It is important to the rule of law that people and governments develop such confidence in the judiciary that they routinely accept and comply with judicial decisions. This acceptance is most necessary in the case of decisions that are controversial and unpopular. Every day courts make decisions that injure or offend people. Of course, there is a greater good underlying these decisions — respect for the law, and the policy goals and the protection of rights that the law represents.
Yet that greater good is not always apparent to losing parties or to those who do not support the court order. And yet the rule of law depends upon peaceful acceptance of those decisions, and compliance with court orders, even if they are strongly resented. Here the argument, familiar for political scientists, seems to be that it would be difficult for a Constitutional Court (or the judiciary at large) to survive institutionally if its decisions were routinely ignored or flouted by those with power and with connections to those with power.
The result would be a system in which who you know and how much money you have would become the only, the absolute only, determinant of whether you will enjoy the protection of the law or whether, alternatively, you will be thrown at the mercy of those with connections, money and power.
What the South African government did by flouting a court order preventing President Al-Bashir from leaving is to open the possibility to a situation in which who you are, how much money you have, and who you know will determine whether your dignity will be respected or undermined and whether your basic rights will be vindicated or ignored. This state of affairs is not compatible with a constitutional democracy in which the inherent human dignity of all are protected – regardless of economic or social status or political affiliations.

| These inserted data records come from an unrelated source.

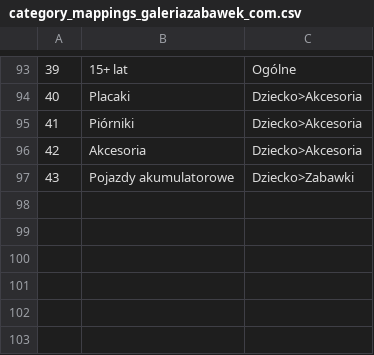
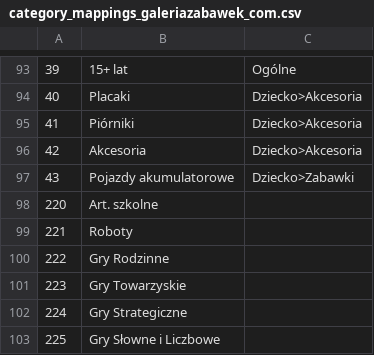
Before and after one commit to pogasanov/thegateway, a CSV file: shoper_pkg/category_mappings_galeriazabawek_com.csv, drawn as a sheet; only a part is shown, gaps mark what is left out.

Commit message:
Add new versions of categori mappings for shoper

```diff
--- a/shoper_pkg/category_mappings_galeriazabawek_com.csv
+++ b/shoper_pkg/category_mappings_galeriazabawek_com.csv
@@ -97 +97,7 @@
 43,Pojazdy akumulatorowe,Dziecko>Zabawki
+220,Art. szkolne,
+221,Roboty,
+222,Gry Rodzinne,
+223,Gry Towarzyskie,
+224,Gry Strategiczne,
+225,Gry Słowne i Liczbowe,
```
Also changed, not shown: shoper_pkg/category_mappings_luxury-fashion_pl.csv, 1 other file.
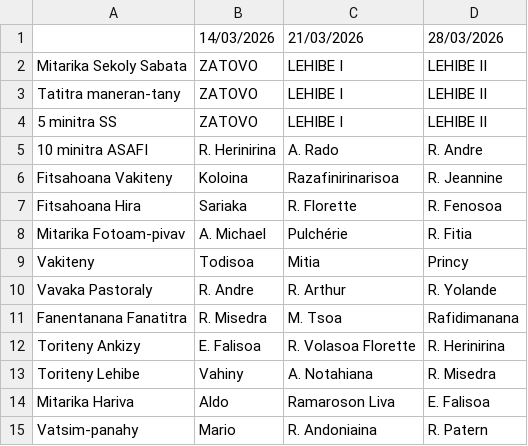
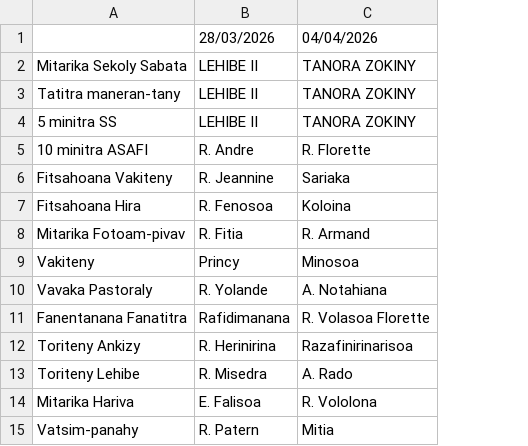
Before and after one commit to nainaw/fanompo, a CSV file: schedule.csv, drawn as a sheet; removed rows and columns are numbered as before the commit, all else as after; the diff names each change by its address in the sheet, - before the commit and + after, or states it on an @@ line.

Commit message:
Update schedule from Google Sheets (27/03/2026 09:53:33)

```diff
--- a/schedule.csv
+++ b/schedule.csv
-column B, rows 1-15: 14/03/2026 | ZATOVO | ZATOVO | ZATOVO | R. Herinirina | Koloina | Sariaka | A. Michael | Todisoa | R. Andre | R. Misedra | E. Falisoa | Vahiny | Aldo | Mario
-column C, rows 1-15: 21/03/2026 | LEHIBE I | LEHIBE I | LEHIBE I | A. Rado | Razafinirinarisoa | R. Florette | Pulchérie | Mitia | R. Arthur | M. Tsoa | R. Volasoa Florette | A. Notahiana | Ramaroson Liva | R. Andoniaina
+column C, rows 1-15: 04/04/2026 | TANORA ZOKINY | TANORA ZOKINY | TANORA ZOKINY | R. Florette | Sariaka | Koloina | R. Armand | Minosoa | A. Notahiana | R. Volasoa Florette | Razafinirinarisoa | A. Rado | R. Vololona | Mitia
```
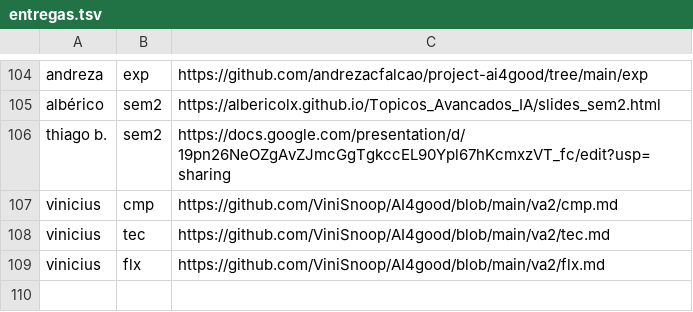
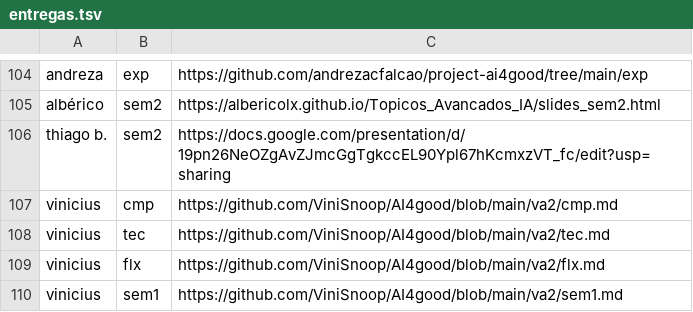
Before and after one commit to lsfcin/lsf-links, a TSV file: ai4good/entregas.tsv, drawn as a sheet; only a part is shown, gaps mark what is left out; the diff names each change by its address in the sheet, - before the commit and + after, or states it on an @@ line.

Commit message:
entrega: vinicius sem1

```diff
--- a/ai4good/entregas.tsv
+++ b/ai4good/entregas.tsv
+row 110: vinicius | sem1 | https://github.com/ViniSnoop/AI4good/blob/main/va2/sem1.md
```
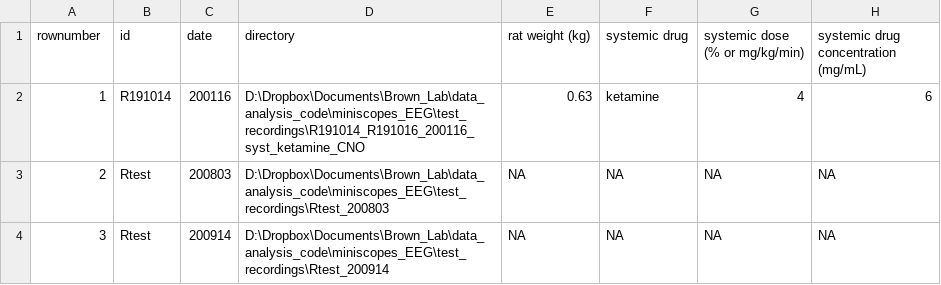
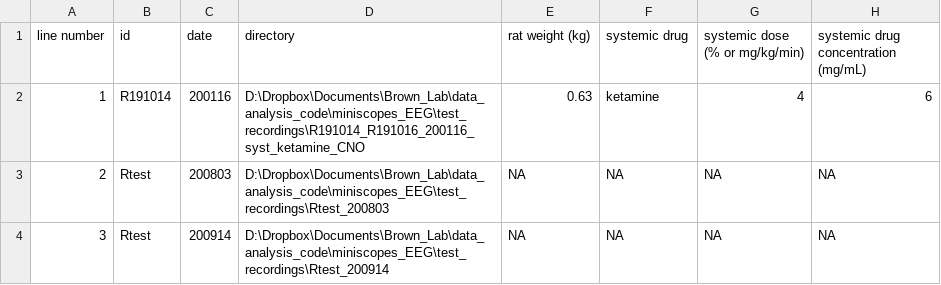
Before and after one commit to reedpen/ace, a CSV file: experiments.csv, drawn as a sheet; only a part is shown; the diff names each change by its address in the sheet, - before the commit and + after, or states it on an @@ line.

```diff
--- a/experiments.csv
+++ b/experiments.csv
-A1: rownumber
+A1: line number
```
Also changed, not shown: 2 other files.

It is especially destructive to those without money and with no access to politically connected individuals as the courts are often their last resort. In South Africa courts have a relatively good record at actually listening and hearing the please of poor people whose rights are being flouted. Ignoring court orders is thus an anti-poor and anti-democratic move which, if repeated often enough, will destroy South Africa’s democracy.BACK TO TOP